> [Problem statement]:
When copying the data, keep every line exactly the same.

> [Source material]:
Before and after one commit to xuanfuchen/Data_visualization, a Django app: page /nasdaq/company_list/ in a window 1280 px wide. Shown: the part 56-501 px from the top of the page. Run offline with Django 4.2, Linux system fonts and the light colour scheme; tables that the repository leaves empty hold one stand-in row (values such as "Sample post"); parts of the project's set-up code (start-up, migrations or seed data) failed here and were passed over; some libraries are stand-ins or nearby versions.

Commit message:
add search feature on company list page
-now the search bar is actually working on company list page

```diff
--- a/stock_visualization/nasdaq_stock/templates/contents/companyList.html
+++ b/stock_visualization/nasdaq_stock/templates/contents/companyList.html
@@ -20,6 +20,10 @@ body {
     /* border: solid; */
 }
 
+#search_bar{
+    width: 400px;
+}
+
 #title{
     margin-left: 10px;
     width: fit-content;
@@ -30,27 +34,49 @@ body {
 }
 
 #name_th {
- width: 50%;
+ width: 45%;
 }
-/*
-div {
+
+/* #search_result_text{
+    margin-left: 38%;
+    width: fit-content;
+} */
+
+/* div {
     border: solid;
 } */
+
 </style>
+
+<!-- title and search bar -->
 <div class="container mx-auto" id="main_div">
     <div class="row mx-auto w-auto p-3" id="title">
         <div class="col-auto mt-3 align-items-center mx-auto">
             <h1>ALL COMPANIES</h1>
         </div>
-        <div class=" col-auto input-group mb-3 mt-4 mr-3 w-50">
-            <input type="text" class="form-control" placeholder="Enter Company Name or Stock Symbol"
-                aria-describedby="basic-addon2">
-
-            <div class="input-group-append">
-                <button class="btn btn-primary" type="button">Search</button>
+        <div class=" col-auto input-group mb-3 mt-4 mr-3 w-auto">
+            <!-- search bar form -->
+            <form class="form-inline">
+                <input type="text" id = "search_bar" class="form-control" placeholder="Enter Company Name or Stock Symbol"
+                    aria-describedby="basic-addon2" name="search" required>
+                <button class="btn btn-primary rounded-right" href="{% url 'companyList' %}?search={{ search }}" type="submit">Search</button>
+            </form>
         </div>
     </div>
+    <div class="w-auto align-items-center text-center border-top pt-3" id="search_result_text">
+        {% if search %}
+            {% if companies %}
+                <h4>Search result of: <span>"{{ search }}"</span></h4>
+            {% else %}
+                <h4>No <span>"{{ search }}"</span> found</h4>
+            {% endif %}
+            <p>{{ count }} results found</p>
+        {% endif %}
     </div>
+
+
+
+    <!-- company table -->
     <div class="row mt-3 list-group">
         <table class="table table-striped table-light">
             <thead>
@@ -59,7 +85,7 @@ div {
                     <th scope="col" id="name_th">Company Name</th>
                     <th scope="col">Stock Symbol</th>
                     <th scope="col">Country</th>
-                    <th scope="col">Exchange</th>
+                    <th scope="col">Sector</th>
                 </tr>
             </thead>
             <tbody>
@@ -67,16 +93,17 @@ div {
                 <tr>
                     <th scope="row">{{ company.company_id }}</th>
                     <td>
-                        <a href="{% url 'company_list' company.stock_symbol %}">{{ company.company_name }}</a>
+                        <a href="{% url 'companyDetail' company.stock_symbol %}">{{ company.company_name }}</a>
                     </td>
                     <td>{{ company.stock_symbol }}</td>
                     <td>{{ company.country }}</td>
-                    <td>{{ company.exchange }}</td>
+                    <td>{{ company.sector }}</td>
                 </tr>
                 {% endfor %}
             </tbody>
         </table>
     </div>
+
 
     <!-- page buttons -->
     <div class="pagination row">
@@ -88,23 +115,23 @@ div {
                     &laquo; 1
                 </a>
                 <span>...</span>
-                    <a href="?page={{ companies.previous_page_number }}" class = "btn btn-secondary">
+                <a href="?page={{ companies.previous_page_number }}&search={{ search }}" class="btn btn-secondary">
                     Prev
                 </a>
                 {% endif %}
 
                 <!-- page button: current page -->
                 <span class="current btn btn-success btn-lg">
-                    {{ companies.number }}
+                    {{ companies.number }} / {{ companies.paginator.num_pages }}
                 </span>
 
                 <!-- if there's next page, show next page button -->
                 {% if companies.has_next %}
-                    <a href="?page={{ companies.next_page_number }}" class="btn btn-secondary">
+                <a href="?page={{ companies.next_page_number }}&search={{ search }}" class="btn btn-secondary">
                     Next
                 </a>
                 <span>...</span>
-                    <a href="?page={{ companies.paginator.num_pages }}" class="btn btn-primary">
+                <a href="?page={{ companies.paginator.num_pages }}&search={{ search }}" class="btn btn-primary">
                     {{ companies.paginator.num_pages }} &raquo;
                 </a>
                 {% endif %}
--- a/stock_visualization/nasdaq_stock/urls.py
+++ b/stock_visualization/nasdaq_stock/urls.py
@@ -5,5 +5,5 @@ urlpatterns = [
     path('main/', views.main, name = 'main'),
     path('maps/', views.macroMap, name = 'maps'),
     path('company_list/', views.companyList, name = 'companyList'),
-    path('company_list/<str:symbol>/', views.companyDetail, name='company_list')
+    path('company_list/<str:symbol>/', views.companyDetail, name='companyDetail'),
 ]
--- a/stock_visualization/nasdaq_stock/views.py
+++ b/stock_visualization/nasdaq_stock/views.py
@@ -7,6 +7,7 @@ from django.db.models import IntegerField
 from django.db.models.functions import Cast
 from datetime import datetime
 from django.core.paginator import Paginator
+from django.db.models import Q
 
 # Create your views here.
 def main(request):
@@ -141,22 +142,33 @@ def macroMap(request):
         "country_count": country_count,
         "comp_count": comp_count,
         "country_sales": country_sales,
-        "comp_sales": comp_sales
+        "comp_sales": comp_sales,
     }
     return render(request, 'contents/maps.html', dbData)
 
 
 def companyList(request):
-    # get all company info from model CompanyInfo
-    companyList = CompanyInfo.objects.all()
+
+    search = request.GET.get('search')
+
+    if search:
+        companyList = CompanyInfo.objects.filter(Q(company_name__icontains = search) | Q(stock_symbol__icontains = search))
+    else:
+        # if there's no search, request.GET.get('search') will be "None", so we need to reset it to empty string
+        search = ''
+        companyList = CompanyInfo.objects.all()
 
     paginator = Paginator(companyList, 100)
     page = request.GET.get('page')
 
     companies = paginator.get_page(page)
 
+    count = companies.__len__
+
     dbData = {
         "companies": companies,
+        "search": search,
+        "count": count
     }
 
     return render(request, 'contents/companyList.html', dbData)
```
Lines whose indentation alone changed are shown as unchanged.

> [Written reply]:
Before and after one commit to xuanfuchen/Data_visualization, a Django app: page /nasdaq/company_list/ in a window 1280 px wide. Shown: the part 56-501 px from the top of the page. Run offline with Django 4.2, Linux system fonts and the light colour scheme; tables that the repository leaves empty hold one stand-in row (values such as "Sample post"); parts of the project's set-up code (start-up, migrations or seed data) failed here and were passed over; some libraries are stand-ins or nearby versions.

Commit message:
add search feature on company list page
-now the search bar is actually working on company list page

```diff
--- a/stock_visualization/nasdaq_stock/templates/contents/companyList.html
+++ b/stock_visualization/nasdaq_stock/templates/contents/companyList.html
@@ -20,6 +20,10 @@ body {
     /* border: solid; */
 }
 
+#search_bar{
+    width: 400px;
+}
+
 #title{
     margin-left: 10px;
     width: fit-content;
@@ -30,27 +34,49 @@ body {
 }
 
 #name_th {
- width: 50%;
+ width: 45%;
 }
-/*
-div {
+
+/* #search_result_text{
+    margin-left: 38%;
+    width: fit-content;
+} */
+
+/* div {
     border: solid;
 } */
+
 </style>
+
+<!-- title and search bar -->
 <div class="container mx-auto" id="main_div">
     <div class="row mx-auto w-auto p-3" id="title">
         <div class="col-auto mt-3 align-items-center mx-auto">
             <h1>ALL COMPANIES</h1>
         </div>
-        <div class=" col-auto input-group mb-3 mt-4 mr-3 w-50">
-            <input type="text" class="form-control" placeholder="Enter Company Name or Stock Symbol"
-                aria-describedby="basic-addon2">
-
-            <div class="input-group-append">
-                <button class="btn btn-primary" type="button">Search</button>
+        <div class=" col-auto input-group mb-3 mt-4 mr-3 w-auto">
+            <!-- search bar form -->
+            <form class="form-inline">
+                <input type="text" id = "search_bar" class="form-control" placeholder="Enter Company Name or Stock Symbol"
+                    aria-describedby="basic-addon2" name="search" required>
+                <button class="btn btn-primary rounded-right" href="{% url 'companyList' %}?search={{ search }}" type="submit">Search</button>
+            </form>
         </div>
     </div>
+    <div class="w-auto align-items-center text-center border-top pt-3" id="search_result_text">
+        {% if search %}
+            {% if companies %}
+                <h4>Search result of: <span>"{{ search }}"</span></h4>
+            {% else %}
+                <h4>No <span>"{{ search }}"</span> found</h4>
+            {% endif %}
+            <p>{{ count }} results found</p>
+        {% endif %}
     </div>
+
+
+
+    <!-- company table -->
     <div class="row mt-3 list-group">
         <table class="table table-striped table-light">
             <thead>
@@ -59,7 +85,7 @@ div {
                     <th scope="col" id="name_th">Company Name</th>
                     <th scope="col">Stock Symbol</th>
                     <th scope="col">Country</th>
-                    <th scope="col">Exchange</th>
+                    <th scope="col">Sector</th>
                 </tr>
             </thead>
             <tbody>
@@ -67,16 +93,17 @@ div {
                 <tr>
                     <th scope="row">{{ company.company_id }}</th>
                     <td>
-                        <a href="{% url 'company_list' company.stock_symbol %}">{{ company.company_name }}</a>
+                        <a href="{% url 'companyDetail' company.stock_symbol %}">{{ company.company_name }}</a>
                     </td>
                     <td>{{ company.stock_symbol }}</td>
                     <td>{{ company.country }}</td>
-                    <td>{{ company.exchange }}</td>
+                    <td>{{ company.sector }}</td>
                 </tr>
                 {% endfor %}
             </tbody>
         </table>
     </div>
+
 
     <!-- page buttons -->
     <div class="pagination row">
@@ -88,23 +115,23 @@ div {
                     &laquo; 1
                 </a>
                 <span>...</span>
-                    <a href="?page={{ companies.previous_page_number }}" class = "btn btn-secondary">
+                <a href="?page={{ companies.previous_page_number }}&search={{ search }}" class="btn btn-secondary">
                     Prev
                 </a>
                 {% endif %}
 
                 <!-- page button: current page -->
                 <span class="current btn btn-success btn-lg">
-                    {{ companies.number }}
+                    {{ companies.number }} / {{ companies.paginator.num_pages }}
                 </span>
 
                 <!-- if there's next page, show next page button -->
                 {% if companies.has_next %}
-                    <a href="?page={{ companies.next_page_number }}" class="btn btn-secondary">
+                <a href="?page={{ companies.next_page_number }}&search={{ search }}" class="btn btn-secondary">
                     Next
                 </a>
                 <span>...</span>
-                    <a href="?page={{ companies.paginator.num_pages }}" class="btn btn-primary">
+                <a href="?page={{ companies.paginator.num_pages }}&search={{ search }}" class="btn btn-primary">
                     {{ companies.paginator.num_pages }} &raquo;
                 </a>
                 {% endif %}
--- a/stock_visualization/nasdaq_stock/urls.py
+++ b/stock_visualization/nasdaq_stock/urls.py
@@ -5,5 +5,5 @@ urlpatterns = [
     path('main/', views.main, name = 'main'),
     path('maps/', views.macroMap, name = 'maps'),
     path('company_list/', views.companyList, name = 'companyList'),
-    path('company_list/<str:symbol>/', views.companyDetail, name='company_list')
+    path('company_list/<str:symbol>/', views.companyDetail, name='companyDetail'),
 ]
--- a/stock_visualization/nasdaq_stock/views.py
+++ b/stock_visualization/nasdaq_stock/views.py
@@ -7,6 +7,7 @@ from django.db.models import IntegerField
 from django.db.models.functions import Cast
 from datetime import datetime
 from django.core.paginator import Paginator
+from django.db.models import Q
 
 # Create your views here.
 def main(request):
@@ -141,22 +142,33 @@ def macroMap(request):
         "country_count": country_count,
         "comp_count": comp_count,
         "country_sales": country_sales,
-        "comp_sales": comp_sales
+        "comp_sales": comp_sales,
     }
     return render(request, 'contents/maps.html', dbData)
 
 
 def companyList(request):
-    # get all company info from model CompanyInfo
-    companyList = CompanyInfo.objects.all()
+
+    search = request.GET.get('search')
+
+    if search:
+        companyList = CompanyInfo.objects.filter(Q(company_name__icontains = search) | Q(stock_symbol__icontains = search))
+    else:
+        # if there's no search, request.GET.get('search') will be "None", so we need to reset it to empty string
+        search = ''
+        companyList = CompanyInfo.objects.all()
 
     paginator = Paginator(companyList, 100)
     page = request.GET.get('page')
 
     companies = paginator.get_page(page)
 
+    count = companies.__len__
+
     dbData = {
         "companies": companies,
+        "search": search,
+        "count": count
     }
 
     return render(request, 'contents/companyList.html', dbData)
```
Lines whose indentation alone changed are shown as unchanged.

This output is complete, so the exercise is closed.